◆ **Exercise description**: Pick the lines holding the string "about" out of the records and copy them.
** Opening Records supplied block **
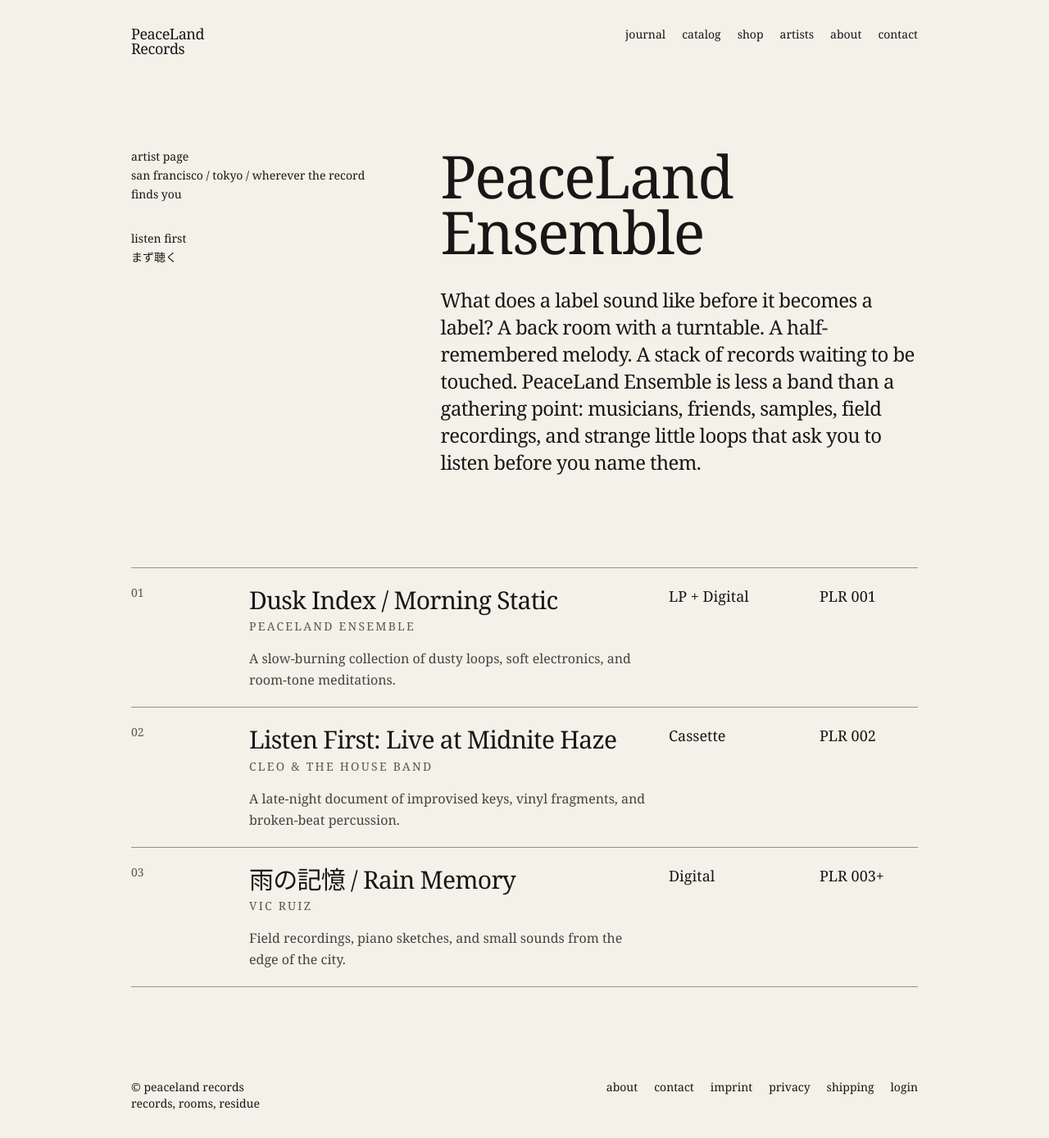
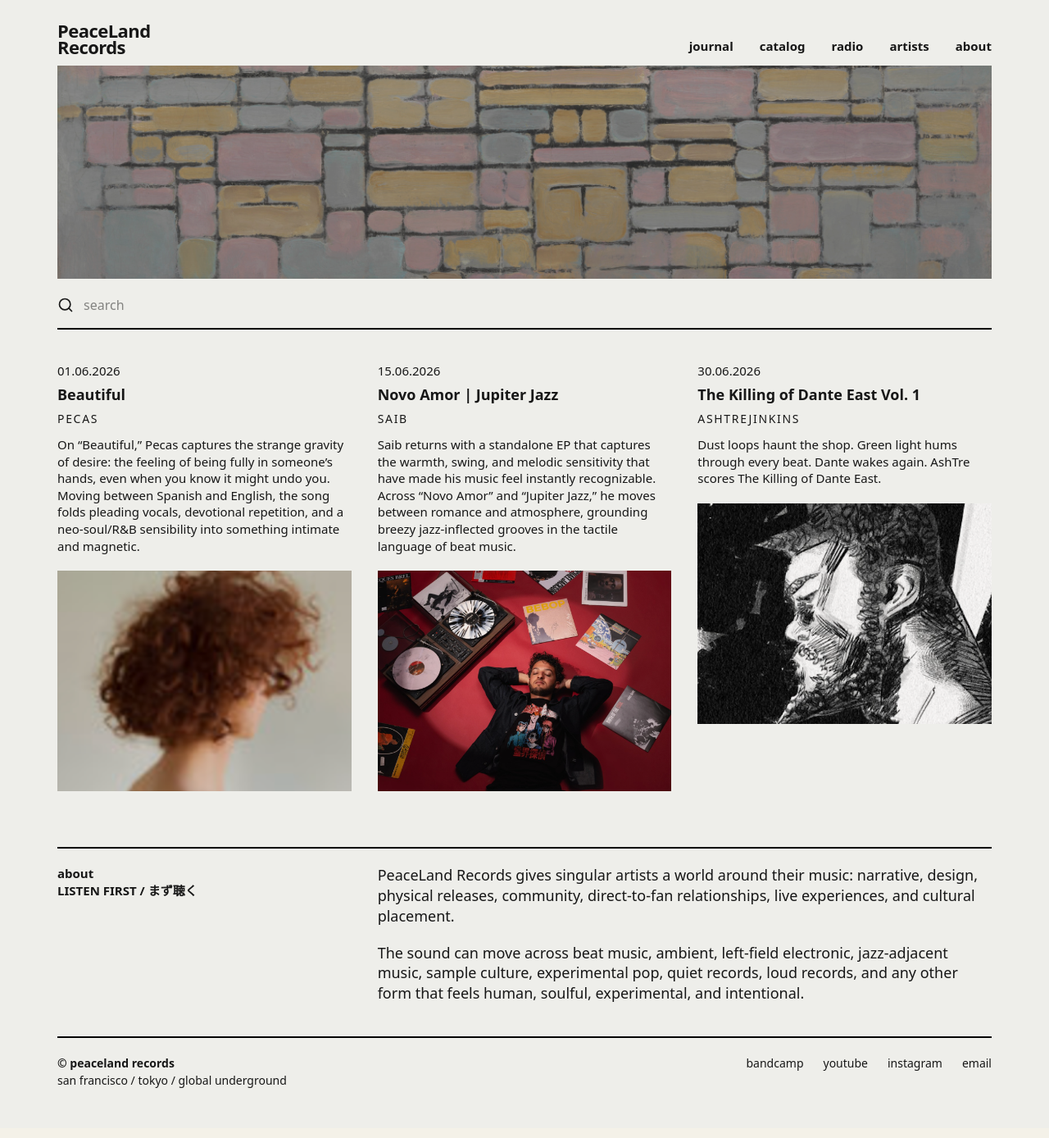
Before and after one commit to nine-inch-nails/peaceland-site, a React (Vite) app: page / in a window 1280 px wide. Shown: the whole page at 82% size. Built offline with nearby package versions, Linux system fonts and the light colour scheme.

Commit message:
Update App.jsx
updated v2.1

```diff
--- a/src/App.jsx
+++ b/src/App.jsx
@@ -1,51 +1,94 @@
-import React from "react";
+import React, { useMemo, useState } from "react";
 
-const nav = ["journal", "catalog", "shop", "artists", "about", "contact"];
+const nav = ["journal", "catalog", "radio", "artists", "about"];
 
-const releases = [
+const journal = [
   {
-    title: "Dusk Index / Morning Static",
-    artist: "PeaceLand Ensemble",
-    format: "LP + Digital",
-    catalog: "PLR 001",
-    note: "A slow-burning collection of dusty loops, soft electronics, and room-tone meditations.",
+    date: "01.06.2026",
+    title: "Beautiful",
+    artist: "Pecas",
+    image: "/pecas-release.png",
+    text: "On “Beautiful,” Pecas captures the strange gravity of desire: the feeling of being fully in someone’s hands, even when you know it might undo you. Moving between Spanish and English, the song folds pleading vocals, devotional repetition, and a neo-soul/R&B sensibility into something intimate and magnetic.",
   },
   {
-    title: "Listen First: Live at Midnite Haze",
-    artist: "Cleo & The House Band",
-    format: "Cassette",
-    catalog: "PLR 002",
-    note: "A late-night document of improvised keys, vinyl fragments, and broken-beat percussion.",
+    date: "15.06.2026",
+    title: "Novo Amor | Jupiter Jazz",
+    artist: "Saib",
+    image: "/saib-release.png",
+    text: "Saib returns with a standalone EP that captures the warmth, swing, and melodic sensitivity that have made his music feel instantly recognizable. Across “Novo Amor” and “Jupiter Jazz,” he moves between romance and atmosphere, grounding breezy jazz-inflected grooves in the tactile language of beat music.",
   },
   {
-    title: "雨の記憶 / Rain Memory",
-    artist: "Vic Ruiz",
-    format: "Digital",
-    catalog: "PLR 003+",
-    note: "Field recordings, piano sketches, and small sounds from the edge of the city.",
+    date: "30.06.2026",
+    title: "The Killing of Dante East Vol. 1",
+    artist: "AshTreJinkins",
+    image: "/ashtre-release.png",
+    text: "Dust loops haunt the shop. Green light hums through every beat. Dante wakes again. AshTre scores The Killing of Dante East.",
   },
 ];
 
-export default function App() {
+const staticSearchItems = [
+  {
+    type: "page",
+    title: "about",
+    subtitle: "LISTEN FIRST / まず聴く",
+    text: "PeaceLand Records gives singular artists a world around their music: narrative, design, physical releases, community, direct-to-fan relationships, live experiences, and cultural placement. The sound can move across beat music, ambient, left-field electronic, jazz-adjacent music, sample culture, experimental pop, quiet records, loud records, and any other form that feels human, soulful, experimental, and intentional.",
+    href: "/#about",
+  },
+  {
+    type: "page",
+    title: "catalog",
+    subtitle: "coming soon",
+    text: "Release pages, catalog numbers, formats, credits, notes, physical editions, and archive entries.",
+    href: "/catalog",
+  },
+  {
+    type: "page",
+    title: "artists",
+    subtitle: "coming soon",
+    text: "Artist worlds, profiles, images, interviews, release histories, and longform notes.",
+    href: "/artists",
+  },
+  {
+    type: "page",
+    title: "radio",
+    subtitle: "coming soon",
+    text: "Mixes, record pulls, studio notes, live sessions, and California ⇄ Tokyo dispatches.",
+    href: "/radio",
+  },
+];
+
+function getNavHref(item) {
+  if (item === "journal") return "/#journal";
+  if (item === "about") return "/#about";
+  if (item === "catalog") return "/catalog";
+  if (item === "radio") return "/radio";
+  if (item === "artists") return "/artists";
+
+  return "/";
+}
+
+function normalize(value) {
+  return value.toLowerCase().trim();
+}
+
+function Header() {
   return (
-    <main className="min-h-screen bg-[#f4f1e8] text-[#171717] font-serif selection:bg-black selection:text-white">
-      <div className="mx-auto max-w-5xl px-5 py-6 sm:px-8 sm:py-8">
-        <header className="mb-20 sm:mb-28">
-          <div className="flex items-start justify-between gap-6">
+    <header className="mb-4">
+      <div className="mb-3 flex items-end justify-between gap-8">
         <a
-              href="#"
-              className="text-lg leading-none tracking-tight hover:italic"
+          href="/"
+          className="text-[22px] font-bold leading-[0.9] tracking-tight"
         >
           PeaceLand
           <br />
           Records
         </a>
 
-            <nav className="hidden gap-5 text-sm lowercase sm:flex">
+        <nav className="hidden gap-8 text-[15px] font-bold lowercase sm:flex">
           {nav.map((item) => (
             <a
               key={item}
-                  href="#"
+              href={getNavHref(item)}
               className="underline decoration-transparent underline-offset-4 hover:decoration-current"
             >
               {item}
@@ -54,11 +97,26 @@ export default function App() {
         </nav>
       </div>
 
-          <nav className="mt-12 flex flex-wrap gap-x-5 gap-y-2 text-sm lowercase sm:hidden">
+      <div className="relative mb-5 h-[210px] w-full overflow-hidden bg-black sm:h-[260px]">
+        <img
+          src="/mondrian-grid.png"
+          alt="PeaceLand Records banner"
+          className="h-full w-full object-cover opacity-80"
+        />
+
+        <div className="absolute inset-0 bg-white/10" />
+
+        <div className="absolute inset-0 flex items-center justify-center">
+          <div className="banner-ink text-center leading-[0.9] tracking-tight">
+          </div>
+        </div>
+      </div>
+
+      <nav className="mb-9 flex flex-wrap gap-x-7 gap-y-2 border-b-2 border-black pb-3 text-[15px] font-bold lowercase sm:hidden">
         {nav.map((item) => (
           <a
             key={item}
-                href="#"
+            href={getNavHref(item)}
             className="underline decoration-transparent underline-offset-4 hover:decoration-current"
           >
             {item}
@@ -66,90 +124,283 @@ export default function App() {
         ))}
       </nav>
     </header>
+  );
+}
 
-        <section className="mb-20 grid grid-cols-1 gap-10 sm:mb-28 lg:grid-cols-[1.05fr_1.95fr] lg:gap-16">
-          <aside className="text-sm leading-relaxed lowercase">
-            <p>artist page</p>
-            <p>san francisco / tokyo / wherever the record finds you</p>
+function Footer() {
+  return (
+    <footer
+      id="contact"
+      className="border-t-2 border-black py-5 text-[14px] lowercase"
+    >
+      <div className="flex flex-col justify-between gap-5 sm:flex-row">
+        <div>
+          <p className="font-bold">© PeaceLand Records</p>
+          <p>san francisco / tokyo / global underground</p>
+        </div>
 
-            <div className="mt-8">
-              <p>listen first</p>
-              <p>まず聴く</p>
+        <nav className="flex flex-wrap gap-x-6 gap-y-2">
+          {["bandcamp", "youtube", "instagram", "email"].map((item) => (
+            <a
+              key={item}
+              href={
+                item === "email" ? "mailto:hello@peacelandrecords.com" : "#"
+              }
+              className="underline decoration-transparent underline-offset-4 hover:decoration-current"
+            >
+              {item}
+            </a>
+          ))}
+        </nav>
       </div>
-          </aside>
+    </footer>
+  );
+}
 
-          <div>
-            <h1 className="mb-8 text-4xl font-normal leading-[0.95] tracking-tight sm:text-6xl md:text-7xl">
-              PeaceLand Ensemble
-            </h1>
+function ComingSoonPage({ pageTitle }) {
+  return (
+    <main className="min-h-screen bg-[#eeeeea] text-[#171717] selection:bg-black selection:text-white">
+      <div className="mx-auto max-w-[1180px] px-5 py-7">
+        <Header />
 
-            <p className="max-w-2xl text-xl leading-snug tracking-tight sm:text-2xl">
-              What does a label sound like before it becomes a label? A back
-              room with a turntable. A half-remembered melody. A stack of
-              records waiting to be touched. PeaceLand Ensemble is less a band
-              than a gathering point: musicians, friends, samples, field
-              recordings, and strange little loops that ask you to listen before
-              you name them.
+        <section className="mb-14 grid grid-cols-1 gap-8 border-b-2 border-black pb-14 md:grid-cols-3">
+          <div className="text-[15px] font-bold leading-snug lowercase">
+            <p>{pageTitle}</p>
+            <p>coming soon</p>
+          </div>
+
+          <div className="text-[22px] leading-snug md:col-span-2">
+            <p>
+              This section is coming soon. PeaceLand is opening slowly: first
+              the journal, then the archive, then the rooms around it.
+            </p>
+
+            <a
+              href="/"
+              className="mt-6 inline-block border-2 border-black px-4 py-2 text-[14px] font-bold lowercase hover:bg-black hover:text-[#eeeeea]"
+            >
+              return to journal
+            </a>
+          </div>
+        </section>
+
+        <Footer />
+      </div>
+    </main>
+  );
+}
+
+export default function App() {
+  const [search, setSearch] = useState("");
+  const path = window.location.pathname;
+
+  if (path === "/catalog") {
+    return <ComingSoonPage pageTitle="catalog" />;
+  }
+
+  if (path === "/radio") {
+    return <ComingSoonPage pageTitle="radio" />;
+  }
+
+  if (path === "/artists") {
+    return <ComingSoonPage pageTitle="artists" />;
+  }
+
+  const searchItems = useMemo(() => {
+    const journalItems = journal.map((entry) => ({
+      type: "journal",
+      title: entry.title,
+      subtitle: entry.artist,
+      text: entry.text,
+      href: "/#journal",
+    }));
+
+    return [...journalItems, ...staticSearchItems];
+  }, []);
+
+  const results = useMemo(() => {
+    const query = normalize(search);
+
+    if (!query) return [];
+
+    return searchItems.filter((item) => {
+      const haystack = normalize(
+        `${item.type} ${item.title} ${item.subtitle} ${item.text}`,
+      );
+
+      return haystack.includes(query);
+    });
+  }, [search, searchItems]);
+
+  const filteredJournal = useMemo(() => {
+    const query = normalize(search);
+
+    if (!query) return journal;
+
+    return journal.filter((entry) => {
+      const haystack = normalize(
+        `${entry.date} ${entry.title} ${entry.artist} ${entry.text}`,
+      );
+
+      return haystack.includes(query);
+    });
+  }, [search]);
+
+  return (
+    <main className="min-h-screen bg-[#eeeeea] text-[#171717] selection:bg-black selection:text-white">
+      <div className="mx-auto max-w-[1180px] px-5 py-7">
+        <Header />
+
+        <section id="search" className="mb-10 border-b-2 border-black pb-4">
+          <div className="flex items-center gap-3">
+            <svg
+              aria-hidden="true"
+              viewBox="0 0 24 24"
+              className="h-5 w-5 shrink-0"
+              fill="none"
+              stroke="currentColor"
+              strokeWidth="2"
+              strokeLinecap="round"
+              strokeLinejoin="round"
+            >
+              <circle cx="11" cy="11" r="8" />
+              <path d="m21 21-4.3-4.3" />
+            </svg>
+
+            <label htmlFor="site-search" className="sr-only">
+              Search PeaceLand Records
+            </label>
+
+            <input
+              id="site-search"
+              type="search"
+              value={search}
+              onChange={(event) => setSearch(event.target.value)}
+              placeholder="search"
+              className="w-full bg-transparent text-[16px] lowercase outline-none placeholder:text-black/45"
+            />
+
+            {search && (
+              <button
+                type="button"
+                onClick={() => setSearch("")}
+                className="shrink-0 text-[13px] lowercase underline underline-offset-4"
+              >
+                clear
+              </button>
+            )}
+          </div>
+
+          {search && (
+            <div className="mt-4">
+              <p className="mb-3 text-[13px] lowercase opacity-70">
+                {results.length} result{results.length === 1 ? "" : "s"}
+              </p>
+
+              {results.length > 0 ? (
+                <div className="border-t border-black/30">
+                  {results.map((result) => (
+                    <a
+                      key={`${result.type}-${result.title}`}
+                      href={result.href}
+                      className="block border-b border-black/30 py-3 hover:bg-black hover:text-[#eeeeea]"
+                    >
+                      <p className="text-[13px] lowercase opacity-70">
+                        {result.type}
+                      </p>
+
+                      <h2 className="text-[18px] font-bold leading-tight">
+                        {result.title}
+                      </h2>
+
+                      <p className="mt-1 text-[14px] uppercase tracking-[0.12em]">
+                        {result.subtitle}
+                      </p>
+
+                      <p className="mt-2 max-w-3xl text-[14px] leading-snug">
+                        {result.text}
+                      </p>
+                    </a>
+                  ))}
+                </div>
+              ) : (
+                <p className="text-[15px] leading-snug">
+                  no results. try “pecas,” “radio,” “tokyo,” “physical,” or
+                  “saib.”
+                </p>
+              )}
+            </div>
+          )}
+        </section>
+
+        <section
+          id="journal"
+          className="mb-14 grid grid-cols-1 gap-x-8 gap-y-14 md:grid-cols-3"
+        >
+          {filteredJournal.map((entry) => (
+            <article key={entry.title} className="text-[15px] leading-snug">
+              <p className="mb-2 tabular-nums">{entry.date}</p>
+
+              <h2 className="mb-2 text-[18px] font-bold leading-tight">
+                <a
+                  href="#"
+                  className="underline decoration-transparent underline-offset-4 hover:decoration-current"
+                >
+                  {entry.title}
+                </a>
+              </h2>
+
+              <p className="mb-3 text-[14px] uppercase tracking-[0.12em]">
+                {entry.artist}
+              </p>
+
+              <p className="mb-5">{entry.text}</p>
+
+              <div className="mb-3 aspect-[4/3] w-full overflow-hidden bg-black/10">
+                <img
+                  src={entry.image}
+                  alt={`${entry.artist} – ${entry.title}`}
+                  className="h-full w-full object-cover"
+                />
+              </div>
+            </article>
+          ))}
+
+          {filteredJournal.length === 0 && (
+            <div className="text-[15px] leading-snug md:col-span-3">
+              <p className="font-bold">no journal entries found.</p>
+              <p>clear the search to see all entries.</p>
+            </div>
+          )}
+        </section>
+
+        <section
+          id="about"
+          className="mb-10 grid grid-cols-1 gap-8 border-t-2 border-black pt-5 md:grid-cols-3"
+        >
+          <div className="text-[15px] font-bold leading-snug">
+            <p>about</p>
+            <p>LISTEN FIRST / まず聴く</p>
+          </div>
+
+          <div className="text-[18px] leading-snug md:col-span-2">
+            <p>
+              PeaceLand Records gives singular artists a world around their
+              music: narrative, design, physical releases, community,
+              direct-to-fan relationships, live experiences, and cultural
+              placement.
+            </p>
+
+            <p className="mt-5">
+              The sound can move across beat music, ambient, left-field
+              electronic, jazz-adjacent music, sample culture, experimental pop,
+              quiet records, loud records, and any other form that feels human,
+              soulful, experimental, and intentional.
             </p>
           </div>
         </section>
 
-        <section aria-label="Releases" className="border-t border-black/40">
-          {releases.map((release, index) => (
-            <article
-              key={release.catalog}
-              className="group grid grid-cols-1 gap-3 border-b border-black/40 py-5 md:grid-cols-[120px_1fr_160px_120px] md:gap-6"
-            >
-              <div className="text-sm tabular-nums opacity-70">
-                {String(index + 1).padStart(2, "0")}
-              </div>
-
-              <div>
-                <a
-                  href="#"
-                  className="text-2xl leading-tight tracking-tight underline decoration-transparent underline-offset-4 group-hover:decoration-current sm:text-3xl"
-                >
-                  {release.title}
-                </a>
-
-                <p className="mt-1 text-sm uppercase tracking-[0.16em] opacity-70">
-                  {release.artist}
-                </p>
-
-                <p className="mt-4 max-w-xl text-base leading-relaxed opacity-80">
-                  {release.note}
-                </p>
-              </div>
-
-              <div className="text-base md:text-lg">{release.format}</div>
-
-              <div className="text-base tabular-nums md:text-lg">
-                {release.catalog}
-              </div>
-            </article>
-          ))}
-        </section>
-
-        <footer className="mt-20 flex flex-col justify-between gap-8 text-sm lowercase sm:mt-28 sm:flex-row">
-          <div>
-            <p>© PeaceLand Records</p>
-            <p>records, rooms, residue</p>
-          </div>
-
-          <nav className="flex flex-wrap gap-x-5 gap-y-2">
-            {["about", "contact", "imprint", "privacy", "shipping", "login"].map(
-              (item) => (
-                <a
-                  key={item}
-                  href="#"
-                  className="underline decoration-transparent underline-offset-4 hover:decoration-current"
-                >
-                  {item}
-                </a>
-              ),
-            )}
-          </nav>
-        </footer>
+        <Footer />
       </div>
     </main>
   );
```
Lines whose indentation alone changed are shown as unchanged.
** Closing Records supplied block **
◆ **Response area**:
-const nav = ["journal", "catalog", "shop", "artists", "about", "contact"];
+const nav = ["journal", "catalog", "radio", "artists", "about"];
+    title: "about",
+    href: "/#about",
+  if (item === "about") return "/#about";
+          id="about"
+            <p>about</p>
-            {["about", "contact", "imprint", "privacy", "shipping", "login"].map(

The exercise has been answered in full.